There are different types of seizure service dogs; seizure alert, seizure response, and seizure assistance. The role of the seizure alert dog is to detect the impending seizure and signal the owner. Hopefully, this will give the person enough time to either take anti-seizure medication, or at least get to a place that minimizes potential dangers. This of course requires a strong relationship between the human and dog. They need to be able to read each others' body language. The dog has to detect the subtle changes their owner might display before a seizure, meanwhile the human needs to understand when their dog is trying to warn them. This partnership could take time to develop and it is thought that over time, some dogs have been able to detect seizures using their sense of smell.
Here's one young girl's story about her relationship with her seizure alert dog.

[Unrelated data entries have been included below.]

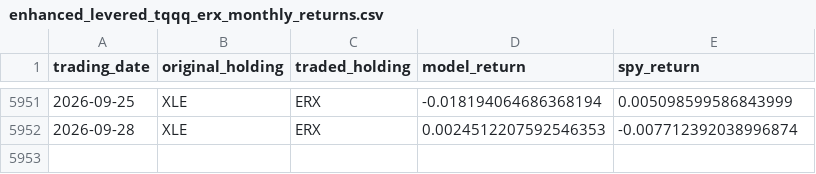
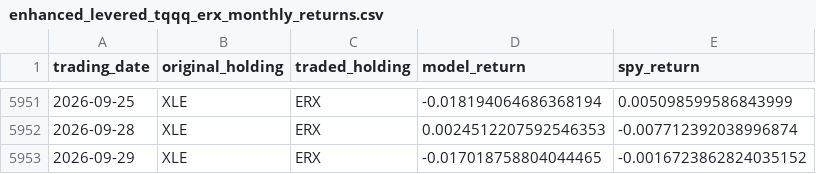
Before and after one commit to mi-ttu/inflation-compass-backtest, a CSV file: backtest/enhanced_levered_tqqq_erx_monthly_returns.csv, drawn as a sheet; only a part is shown, gaps mark what is left out; the diff names each change by its address in the sheet, - before the commit and + after, or states it on an @@ line.

```diff
--- a/backtest/enhanced_levered_tqqq_erx_monthly_returns.csv
+++ b/backtest/enhanced_levered_tqqq_erx_monthly_returns.csv
+row 5953: 2026-09-29 | XLE | ERX | -0.017018758804044465 | -0.0016723862824035152
```
Also changed, not shown: backtest/enhanced_hybrid_qld_goldilocks_xle_reflation_daily_signal_returns.csv, backtest/enhanced_hybrid_qld_goldilocks_xle_reflation_returns.csv, 10 other files.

A seizure response or seizure assistance dog is taught to react when the owner is experiencing a seizure. The dogs are usually trained to stand by, or over their owner throughout the seizure. This ensures that the person will be kept safe during the seizure and it allows them to see a familiar face once the seizure is over. The dogs can be taught to retrieve and/or use a pre-programmed phone to call for help if their owner needs it. Many of the stories I was reading about involved children with seizure assistance dogs, so the phone wouldn't necessarily be as important since most of the children would have an adult within earshot of warning barks. Also, seizure service dogs wear a harness with pockets where medication, a phone, and medical information can be stored so if an adult does have a seizure out in public, a passerby could convey that information to emergency medical services as needed.
An older girl shows how her alert dog is "on-duty" even as she's getting ready for bed.

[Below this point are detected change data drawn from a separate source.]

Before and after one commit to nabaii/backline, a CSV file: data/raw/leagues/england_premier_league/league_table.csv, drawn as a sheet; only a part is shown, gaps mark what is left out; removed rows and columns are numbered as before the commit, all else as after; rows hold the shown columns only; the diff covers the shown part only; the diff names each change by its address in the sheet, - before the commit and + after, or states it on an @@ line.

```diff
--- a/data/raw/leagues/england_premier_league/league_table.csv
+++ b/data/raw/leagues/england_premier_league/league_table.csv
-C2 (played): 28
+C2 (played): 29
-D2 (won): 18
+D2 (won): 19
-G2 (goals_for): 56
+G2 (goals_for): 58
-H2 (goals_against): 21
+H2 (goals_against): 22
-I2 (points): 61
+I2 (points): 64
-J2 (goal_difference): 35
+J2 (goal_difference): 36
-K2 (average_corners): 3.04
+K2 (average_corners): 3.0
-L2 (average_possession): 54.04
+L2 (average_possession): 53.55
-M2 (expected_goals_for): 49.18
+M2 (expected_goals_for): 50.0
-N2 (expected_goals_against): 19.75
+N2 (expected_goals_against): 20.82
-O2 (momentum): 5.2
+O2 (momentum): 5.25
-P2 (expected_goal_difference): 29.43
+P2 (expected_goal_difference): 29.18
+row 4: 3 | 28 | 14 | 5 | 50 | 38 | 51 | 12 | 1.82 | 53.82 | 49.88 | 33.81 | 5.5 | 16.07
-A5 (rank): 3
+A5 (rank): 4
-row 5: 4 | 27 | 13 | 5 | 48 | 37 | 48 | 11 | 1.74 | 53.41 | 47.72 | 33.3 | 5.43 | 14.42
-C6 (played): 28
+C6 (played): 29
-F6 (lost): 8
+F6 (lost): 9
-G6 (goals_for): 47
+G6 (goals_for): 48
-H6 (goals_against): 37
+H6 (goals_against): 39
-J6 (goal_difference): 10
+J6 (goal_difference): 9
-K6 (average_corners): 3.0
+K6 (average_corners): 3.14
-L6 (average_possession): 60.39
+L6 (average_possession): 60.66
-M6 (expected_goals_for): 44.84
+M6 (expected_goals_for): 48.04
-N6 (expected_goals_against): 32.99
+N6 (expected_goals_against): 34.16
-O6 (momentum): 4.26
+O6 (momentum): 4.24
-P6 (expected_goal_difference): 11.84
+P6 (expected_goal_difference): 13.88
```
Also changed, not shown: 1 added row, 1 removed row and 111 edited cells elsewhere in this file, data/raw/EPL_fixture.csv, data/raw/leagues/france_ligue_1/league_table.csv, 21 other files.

Last January, a school barred a boy's seizure alert dog, but then the officials overturned their decision after his story got media attention. I don't know if the boy ended up going back to school or not, but it is a shame that he was put in the position to choose between his education and his safety. His seizure assistance dog actually had a magnet on her collar that she was trained to swipe over a nerve simulator in the boy's chest when he was having (or about to have) a seizure. This would lessen the effects of his seizure.

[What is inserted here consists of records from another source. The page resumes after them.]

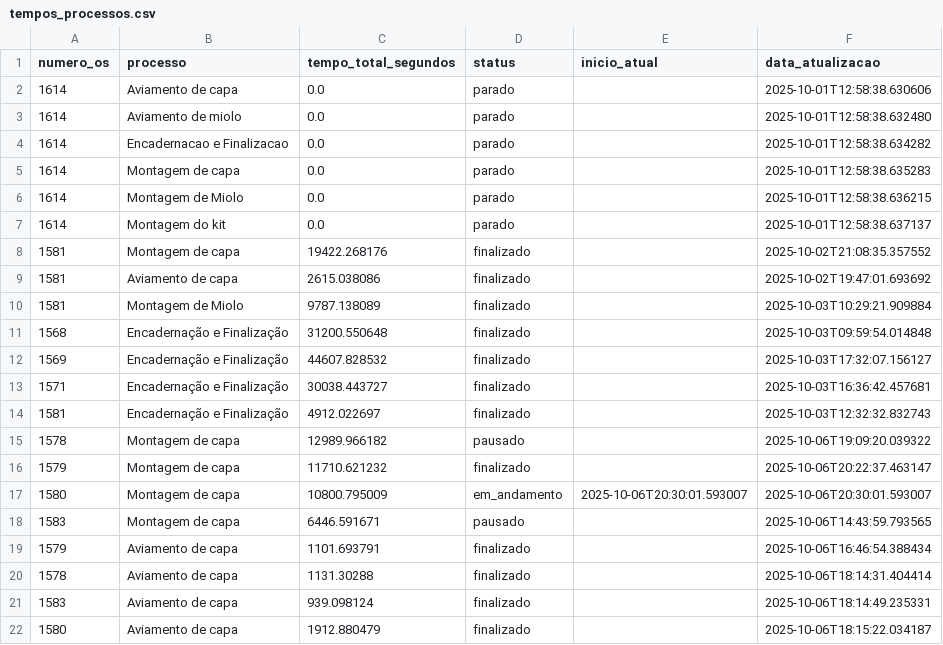
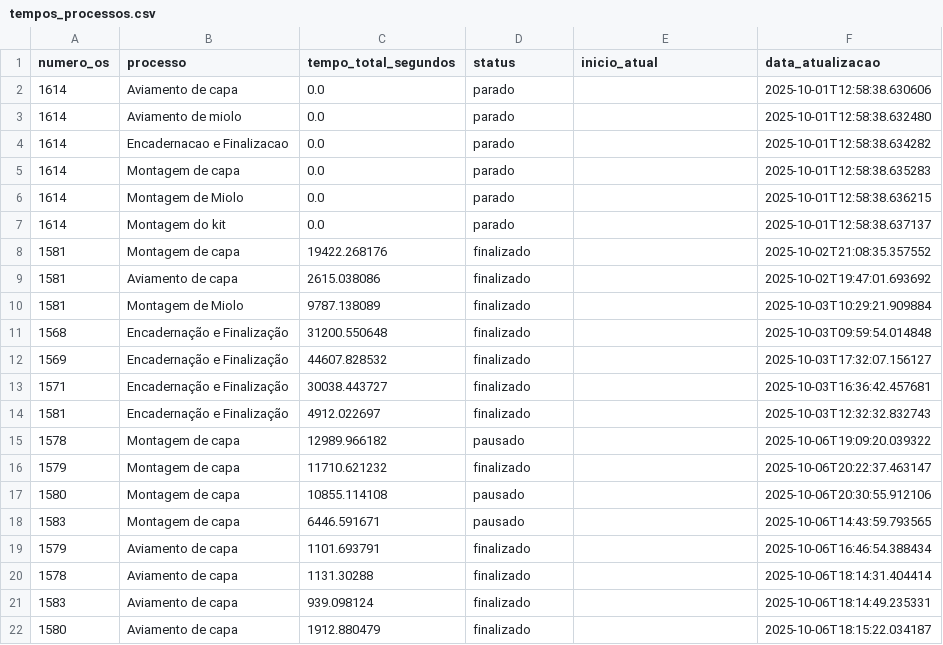
Before and after one commit to controleciceropapelaria-design/sistema-apontamento-tempos, a CSV file: tempos_processos.csv, drawn as a sheet.

Commit message:
Tempos atualizados - 06/10/2025 20:30

```diff
--- a/tempos_processos.csv
+++ b/tempos_processos.csv
@@ -16,3 +16,3 @@ numero_os,processo,tempo_total_segundos,status,inicio_atual,data_atualizacao
 1579,Montagem de capa,11710.621232,finalizado,,2025-10-06T20:22:37.463147
-1580,Montagem de capa,10800.795009,em_andamento,2025-10-06T20:30:01.593007,2025-10-06T20:30:01.593007
+1580,Montagem de capa,10855.114108,pausado,,2025-10-06T20:30:55.912106
 1583,Montagem de capa,6446.591671,pausado,,2025-10-06T14:43:59.793565
```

If you'd like to know more about seizure service dogs, the Delta Society has a great pdf document that talks about different breeds, how the dogs help, and where to get one, among other things.